The Music at the Heart of Teesdale (M@HoT) project celebrated the award of funding from the Arts Council through its ‘G4A Grants for All’ scheme with a unique, Teesdale historical theme to one of the attractions at a recent Teesdale village fair.
People who were on Gainford village green on Saturday 17th June for the Gainford Fun Day celebrations saw a group of children from the local primary school performing a Longsword dance, with live music from musicians from Music at the Heart of Teesdale.
“Thanks to our new funding, an old Teesdale village dance tradition has been revived, to music we know was played here in Queen Victoria’s time, by Teesdale musicians one of whom was playing a very rare Teesdale instrument. On top of all that, the children were dancing with a new set of wooden swords made for us by Nixons of Barnard Castle, better known as makers of fine furniture. This was surely a unique event; M@HoT doesn’t get any better than this!” enthused project co-ordinator Neil Diment.
Longsword? What’s Longsword Dancing?
Longsword dances are ritual dances, which were once commonly performed in this area. There are records of Longsword dances having been performed in around 70 places in Yorkshire and the Tees Valley, but virtually nowhere else in Britain. Our Teesdale Mercury archives contain reports of Longsword dancers in Barnard Castle in the late 1800s.
The Gainford Connection
There is a remarkably detailed record of Longsword dancing in Gainford in about 1860. Alice Edleston, who was the daughter of the vicar at Gainford in the late 1800s, was in correspondence with a man called Thomas Ordish, an English gentleman who was interested in old English customs and traditions. A letter from Alice to Ordish dated May 1894 has survived. In it she writes that Gainford ‘was not so well known for its Longsword dancing as were Piercebridge and Eppleby’.
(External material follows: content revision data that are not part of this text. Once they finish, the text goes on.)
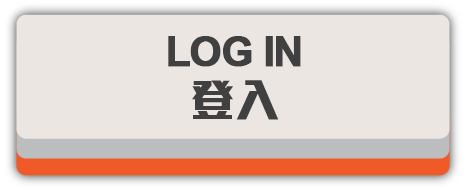
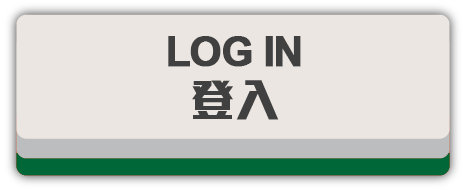
changes

Changed region(s): [[0.03, 0.8158, 0.9914, 0.9474]]

diff --git a/src/app/users/register/terms-condition/terms-condition.component.html b/src/app/users/register/terms-condition/terms-condition.component.html
@@ -21,7 +21,7 @@
                         <td rowspan="2">
                           <p>Please read these Official Rules and Terms carefully before using the
                             http://www.vitasoy80th.com
-                            website and 80 th Vitasoy Mahjong Game mobile application operated by Vitasoy North America,
+                            website and 80<sup>th</sup> Vitasoy Mahjong Game mobile application operated by Vitasoy North America,
                             Inc.
                             (Vitasoy North America). <br /><br />Your chance to enter and win the game is conditioned on
                             your acceptance of and compliance with
@@ -58,7 +58,7 @@
                             points!<br />5. You can also add 80th Vitasoy Mahjong Game to your Home Screen to receive an
                             additional 1000 points.<br /><br /><strong>Contest/Game Period</strong><br />80th Vitasoy
                             Mahjong Game and 80th Website will be live at 10:00 a.m. EST on April 1, 2020, and ends at
-                            11:59 p.m. on May 1, 2020. Vitasoy North America Inc. will reserve the right, in its sole
+                            11:59 p.m. on May 31, 2020. Vitasoy North America Inc. will reserve the right, in its sole
                             discretion, to modify, suspend, or extend the duration of the Contest/Game period for any
                             reason. Visit our website at <a href="https://vitasoy-na.com/">https://vitasoy-na.com/</a>
                             for updates. <br /><strong><br /></strong><strong>Winner Selection and
@@ -77,7 +77,7 @@
                             forfeited and an alternate winner will be selected based on the next highest-scoring player
                             per their region. To successfully claim the Prize, Vitasoy NA must receive the
                             Winner&rsquo;s signed and completed <a
-                              href="https://vitasoy-my.sharepoint.com/personal/fileadmin_vitasoy-na_com/Documents/Data/Sales%20&amp;%20Marketing/Marketing/2%20-%20FY20%20Marketing%20Activities/80th%20Anniversary/Mahjong%20Game/Copy/Declaration%20and%20Waiver%20of%20Release.pdf">Vitasoy
+                              href="https://firebasestorage.googleapis.com/v0/b/mahjong-c2571.appspot.com/o/legal%2FDeclarationAndWaiveroORelease.pdf?alt=media">Vitasoy
                               Mahjong Claim Declaration Form</a>. Receipt of the Prize offered in this Campaign is
                             conditioned upon compliance with any and all federal, state/provincial, local laws and
                             regulations.</p>
@@ -155,7 +155,7 @@
                           </ol>
                           <br />
                           <p><strong>活動推廣期</strong></p>
-                          <p>本活動由2020年4月1日上午10時0分開始至2020年5月1日晚上11時59分結束。</p>
+                          <p>本活動由2020年4月1日上午10時0分開始至2020年5月31日晚上11時59分結束。</p>
                           <p>
                             本活動規則中提及的所有時間和日期均為東部標準時間（EST）。登記資料及時間，將以本公
                             司伺服器所收獲之數據作準，逾期無效。維他奶北美公司有權全權自行決定以任何理由修改、

diff --git a/src/app/guard/auth-guard.ts b/src/app/guard/auth-guard.ts
@@ -1,26 +1,58 @@
 import { Injectable } from '@angular/core';
 import { Router, CanActivate } from '@angular/router';
+import { AngularFireAuth } from '@angular/fire/auth';
 import { AppService } from '../shared/app.service';
 import 'firebase/auth';
 import { ERROR_MESSAGE } from '../shared/message.strings';
 import * as firebase from 'firebase';
 import { MESSAGE_TYPE } from '../shared/app.model';
+import { ParsedProperty } from '@angular/compiler';
 
 @Injectable({
   providedIn: 'root'
 })
 export class AuthGuardService implements CanActivate {
 
-  constructor(private router: Router, private appService: AppService) { }
+  constructor(private afAuth: AngularFireAuth,private router: Router, private appService: AppService) {
+    
+   }
 
-  canActivate(): boolean {
-    if (!localStorage.getItem('authToken')) {
+   canActivate(): boolean {
+    
+  /*   if (!localStorage.getItem('authToken')) {
       this.appService.presentToast(this.appService.getAppMessage(ERROR_MESSAGE.ERR_USER_NOT_LOGGED, MESSAGE_TYPE.ERROR),
         'success');
       this.router.navigate(['/users/login']);
       return false;
-    }
+    } */
+    this.isLoggedIn().then(
+      (val) => {
+        if(val){
+        }else{
+          this.appService.presentToast(this.appService.getAppMessage(ERROR_MESSAGE.ERR_USER_NOT_LOGGED, MESSAGE_TYPE.ERROR),
+          'success');
+          this.router.navigate(['/users/login']);
+        }
+      }
+  );
     return true;
   }
+
+  isLoggedIn(){
+
+    var promise = new Promise((resolve, reject) => {
+      this.afAuth.authState.subscribe(res => {
+        if (res && res.uid) {
+          console.log('user is logged in');
+          resolve(true);
+        } else {
+          console.log('user not logged in');
+          resolve(false);
+        }
+      });
+    }); 
+    return promise;
+    
+    }
 
 }

diff --git a/src/app/userhistory/userhistory.page.html b/src/app/userhistory/userhistory.page.html
@@ -15,8 +15,8 @@
           <ion-row>
             <ion-col size="7"><img src="../assets/images/my_score_logo.png" style="float: left;" /></ion-col>
             <ion-col size="5" align-self-end>
-              <div class="player-info" style="">
-                <div class="player-card" style="text-align: -webkit-center;">
+              <div class="player-info" >
+                <div class="player-card" style="text-align: center;">
                   <div class="serialNo player-label" style="margin-left: -10%;" align-self-center>
                     <ng-container *ngIf="totalScore == 0; else score">
                       ...
@@ -39,16 +39,16 @@
           <div class="base-view">
             <div class="login-view">
               <div class="previous-score">
-                <ng-container *ngFor="let data of userHistory">
-                  <div padding>
+                <ng-container *ngFor="let data of userHistory" >
+                  <div padding  >
                     <ion-label class="lable-font" style="float: left;padding-top: 4px;">{{data.tileName}}</ion-label>
                     <ion-label class="lable-font" style="float: right;">
                       <label class="scoreplus">+{{data.tileScore}}</label> X <div class="scorex"> {{data.tileCount}}
                       </div>
                     </ion-label>
                   </div>
-                  <div class="card-image" padding>
-                    <ion-img style="border-bottom: 2px solid lightgrey; padding-bottom: 15px;" [src]="data.tileUrl">
+                  <div class="card-image"  padding>
+                    <ion-img [ngClass]="{ 'makefade': data.tileCount ==0 }"  style="border-bottom: 2px solid lightgrey; padding-bottom: 15px;" [src]="data.tileUrl">
                     </ion-img>
                   </div>
                 </ng-container>

diff --git a/src/app/shared/app.labels.ts b/src/app/shared/app.labels.ts
@@ -51,7 +51,7 @@ export const APP_LABELS_EN_CH = {
     FIRST_NAME: 'First Name 名字',
     LAST_NAME: 'Last Name 姓氏',
     ADDRESS: 'Address 住址',
-    POSTCODE: 'Postal Code 郵政編碼',
+    POSTCODE: 'Zip/Postal Code 郵政編碼 ',
     EMAIL: 'Email 電郵',
     PASSWORD: 'Password 密碼',
     CONFIRM_PASSWORD: 'Confirm Password 確認密碼',
@@ -63,6 +63,8 @@ export const APP_LABELS_EN_CH = {
     INFO_TEXT1: 'Please ensure email address is valid as winners will be contacted primarily via email. 勝出者將會收到電郵通知，請確保電郵地址正確',
     INFO_TEXT2: 'Winners will be contacted both via email and SMS if they' +
         ' have provided mobile number in this form. 勝出者如有填寫手機號碼，屆時將會收到電郵及短信通知得獎。',
+    INFO_TEXT3:'If you are deemed the Winner of the game, you will be receiving your Prize at this provided address. Please provide a valid address or P.O Box.  如果您是遊戲的贏家，您將會在提供的地址獲取獎品。 請提供有效地址或郵政信箱。',
+    INFO_TEXT4:'Indicates a required field 表示必填字段',
     ASK_PERMISSION_AFTER_SCAN: 'You have a winning combination! 你已贏到糊牌組合！',
     SKIP: 'Don’t Add 不添加',
     CONTINUE: 'Add New Score 添加新分數',
@@ -105,6 +107,8 @@ export enum APP_LABELS {
     BACK_2_LOGIN = 'BACK_2_LOGIN',
     INFO_TEXT1 = 'INFO_TEXT1',
     INFO_TEXT2 = 'INFO_TEXT2',
+    INFO_TEXT3='INFO_TEXT3',
+    INFO_TEXT4='INFO_TEXT4',
     ASK_PERMISSION_AFTER_SCAN = 'ASK_PERMISSION_AFTER_SCAN',
     CONTINUE = 'CONTINUE',
     SKIP = 'SKIP',

diff --git a/src/app/scoreboard/scoreboard.page.scss b/src/app/scoreboard/scoreboard.page.scss
@@ -47,15 +47,30 @@
     display: inline-flex;
 }
 
+@supports (-ms-ime-align: auto) {
+    .img-align {
+        margin-left:20% !important;
+    }
+  }
 .img-align {
     text-align: end;
 }
+
+@supports (-ms-ime-align: auto) {
+    .player-info{
+        width: fill-available !important;
+        width: 100%;
+    }
+
+  }
 
 .player-info {
     box-shadow: 0px 10px 0px 0px #F7921C;
     border-radius: 3px;
     margin-bottom: 5%;
-    width: -webkit-fill-available;
+    width: -moz-available;          /* WebKit-based browsers will ignore this. */
+    width: -webkit-fill-available;  /* Mozilla-based browsers will ignore this. */
+    
 }
 
 .player-card {
@@ -69,9 +84,31 @@
     box-shadow: 0px 10px 0px 0px green;
     border-radius: 3px;
     margin-bottom: 5%;
-    width: -webkit-fill-available;
+    width: -moz-available;          /* WebKit-based browsers will ignore this. */
+    width: -webkit-fill-available;  /* Mozilla-based browsers will ignore this. */
 }
 
+@supports (-ms-ime-align: auto) {
+    .own-info{
+        width: fill-available !important;
+        width: 100% !important;
+    }
+  }
+
+.own-card {
+    box-shadow: 0px 10px 0px 0px green;
+    border-radius: 3px;
+    margin-bottom: 5%;
+    width: -moz-available;          /* WebKit-based browsers will ignore this. */
+    width: -webkit-fill-available;  /* Mozilla-based browsers will ignore this. */
+   
+}
+
+@supports (-ms-ime-align: auto) {
+    .own-card{
+        width: fill-available !important;
+    }
+  }
 .player-details {
     position: absolute;
     z-index: 10;

diff --git a/src/app/welcome/welcome.page.html b/src/app/welcome/welcome.page.html
@@ -87,7 +87,7 @@
               </ion-row>
               <ion-card-header class="card-header">
                 <ion-card-title class="card-font">Mahjong Game</ion-card-title>
-                <ion-card-subtitle class="card-font">麻雀遊戲</ion-card-subtitle>
+                <ion-card-subtitle class="card-font">麻將游戲                                                                                           </ion-card-subtitle>
                 <ion-row justify-content-center align-items-center style="text-align: center;">
                 <ion-button expand="block" fill="clear" class="btn-card" routerLink="/howtoplay">
                   <div style="color: white;">
@@ -121,7 +121,7 @@
               <img [src]="'../assets/images/front3.jpg'" />
               <ion-card-header class="card-header">
                 <ion-card-title class="card-font">Learn more about Vitasoy North America</ion-card-title>
-                <ion-card-subtitle class="card-font">更多關於北美維他奶</ion-card-subtitle>
+                <ion-card-subtitle class="card-font">更多關於維他奶北美</ion-card-subtitle>
                 <ion-row justify-content-center align-items-center style="text-align: center;">
                 <ion-button expand="block" fill="clear" class="btn-card" (click)="redirect()">
                   <div style="color: white;">

diff --git a/src/app/users/register/register.page.html b/src/app/users/register/register.page.html
@@ -57,6 +57,10 @@
                     </ion-label>
                     <ion-textarea rows="6" cols="20" class="input-field" [(ngModel)]="userDetails.address"
                       [ngModelOptions]="{standalone: true}"></ion-textarea>
+                      <p class="info-text">
+                        <ion-text color="danger">*
+                        </ion-text>{{appService.getAppLabels(appLabels.INFO_TEXT3)}}
+                      </p>
                   </div>
                   <div padding class=" form-group">
                     <ion-label class="lable-font" position="stacked">{{appService.getAppLabels(appLabels.POSTCODE)}}
@@ -92,7 +96,12 @@
                     </ion-label>
                     <ion-input required type="password" class="input-field" [(ngModel)]="confirmPassword"
                       [ngModelOptions]="{standalone: true}"></ion-input>
-                  </div>
+                      <p class="info-text"  style="font-size: 12px;">
+                        <ion-text color="danger">*
+                        </ion-text>{{appService.getAppLabels(appLabels.INFO_TEXT4)}}
+                      </p>
+                    </div>
+                 
                 </form>
               </div>
             </div>

diff --git a/src/app/userhistory/userhistory.page.scss b/src/app/userhistory/userhistory.page.scss
@@ -7,7 +7,7 @@
 
 .base-view {
     border-radius: 24px;
-    box-shadow: 16px -12px 0px 4px #98C645;
+    box-shadow: 16px -12px 0px 4px #006838;
     width: 95%;
 }
 
@@ -56,7 +56,8 @@
     box-shadow: 0px 10px 0px 0px #F7921C;
     border-radius: 3px;
     margin-bottom: 5%;
-    width: -webkit-fill-available;
+    width: -moz-available;          /* WebKit-based browsers will ignore this. */
+    width: -webkit-fill-available;  /* Mozilla-based browsers will ignore this. */
     display: table;
     float: right;
     background-color: white;
@@ -64,7 +65,18 @@
     margin-right: 6%;
 }
 
-.player-card {
+@supports (-ms-ime-align: auto) {
+    .player-info{
+        width: fill-available !important;
+        width: 100% ;
+    }
+  }
+
+    .makefade{
+        opacity: 0.2;
+   }
+
+ .player-card {
     background-color: #EBE6E2;
     height: 40px;
     font-size: 20px;

diff --git a/src/app/scoreboard/scoreboard.page.html b/src/app/scoreboard/scoreboard.page.html
@@ -73,7 +73,7 @@
             <ion-row align-items-center justify-content-center>
               <div class="player-details">
                 <div style="display: flex;" class="card-align">
-                  <div class="own-info" style="max-width: fit-content;">
+                  <div class="own-card" style="max-width: fit-content;">
                     <div class="player-card" style="text-align: -webkit-center;">
                       <div class="serialNo player-label" style="padding: 0px 5px 0px 5px;min-width: 30px;">
                         {{currentUserRank}}</div>

diff --git a/src/app/users/register/register.page.ts b/src/app/users/register/register.page.ts
@@ -98,10 +98,10 @@ export class RegisterPage implements OnInit {
       return false;
     }
     this.validateEmail();
-    /*   if (!this.userDetails.address || this.userDetails.address === '') {
+    if (!this.userDetails.address || this.userDetails.address === '') {
         this.errorMessage = ERROR_MESSAGE.ERR_ADDRESS_REQUIRED;
         return false;
-      } */
+      } 
     if (this.userDetails.address && this.userDetails.address.toString().length >= 151) {
       this.errorMessage = ERROR_MESSAGE.ERR_ADDRESS_LENGTH_EXCEEDS;
       return false;

diff --git a/src/app/welcome/welcome.page.scss b/src/app/welcome/welcome.page.scss
@@ -1,7 +1,16 @@
   .slider {
     height: 100% !important;
-    width: -webkit-fill-available;
+    width: -moz-available;          /* WebKit-based browsers will ignore this. */
+    width: -webkit-fill-available;  /* Mozilla-based browsers will ignore this. */
   }
+
+  @supports (-ms-ime-align: auto) {
+    .slider{
+        width: fill-available !important;
+        width: 100% !important;
+    }
+  }
+
 
   .card-header {
     background-color: white;

diff --git a/src/app/app-routing.module.ts b/src/app/app-routing.module.ts
@@ -51,10 +51,12 @@ const routes: Routes = [
   {
     path: '**',
     loadChildren: () => import('./not-found-component/not-found-component.module').then( m => m.NotFoundComponentPageModule)
+    ,canActivate: [NavigateGuard]
   },
   {
     path: 'add-to-home',
     loadChildren: () => import('./add-to-home/add-to-home.module').then( m => m.AddToHomePageModule)
+    ,canActivate: [NavigateGuard]
   },
 ];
So we know Longsword dancing must have been common in Teesdale at that time. A Longsword dance on Gainford village green may have been not unusual 150 years ago, but it is fairly unusual these days. However, it wasn’t just the dancing alone that made this occasion particularly remarkable; it was the musical accompaniment for the dancing as well.
The musicians were Mike Bettison, and two sisters, Kirsty McLachlan and Heather McLachlan, playing respectively a melodeon, fiddle and flutina alongside their Mum, Gainford school teacher Jill McLachlan on the cajon, a more modern instrument, a kind of box-shaped drum.
“In Victorian times, flutinas were fairly common in Teesdale. It was an instrument favoured by the miners and quarry workers in Teesdale,” explained M@HoT researcher and musician, Mike Bettison. “Nowadays however it is very rare. But a year ago we were very fortunate when a local man, who had read about us in the Mercury, offered to give us a flutina! We were amazed to see it was generally in good condition, but it needed quite a bit of expert repair work to make it playable again. Now it is back repaired and retuned, and on loan to Heather, who is learning to play it.”
“Again, thanks to Alice Edleston, we even know the music that was played when Longsword dancing was being performed in the village in the 1800s,” Mike continued. “She wrote out the music used for the dance in Gainford and we can see it in the letter she wrote to Thomas Ordish. It sounds very much like the traditional north east tune, ‘Bobby Shaftoe’.”
But even with traditional instruments and good local musicians, both young and old, there would be no Longsword dance revival without any dancers. This is where the children from Gainford primary school stepped in. They practised enthusiastically in the school for several weeks as part of their music education thanks to a Longsword dance programme that M@HoT were able to offer having secured the G4A funding.
“I have been really surprised, in fact I am most impressed at the way the youngsters have learned the dance. They find it is a fun activity they are pleased to be doing,” said Patrick Langdon, who taught them the dance, working alongside Jill and Mike.
“When we started doing this programme it was to revive an ancient local dance that was performed in Victorian times – and almost certainly long before that,” said Howard Blindt, who is leaving after 15 years as headteacher of the high performing village primary school. “Longsword dancing has now become part of the school’s tradition, thanks to the work of Patrick, Mike and the M@HoT project. We are especially grateful to them and their funders for giving the children in Gainford primary school this fabulous opportunity. Long may it continue!”
For more information about the Music at Heart of Teesdale (or ‘M@HoT’ for short) project, please contact M@HoT project coordinator, Neil Diment, at firstname.lastname@example.org or tel. 01833 638263.
The historic records about Longsword dancing in Gainford are in the Ordish Archive in Oxford, and can be viewed online. A great deal of research into the folk traditions of Teesdale has been done by Mike Bettison, as part of the M@HoT project. Mike may be contacted by telephone on 01833 628343 or via e-mail on email@example.com.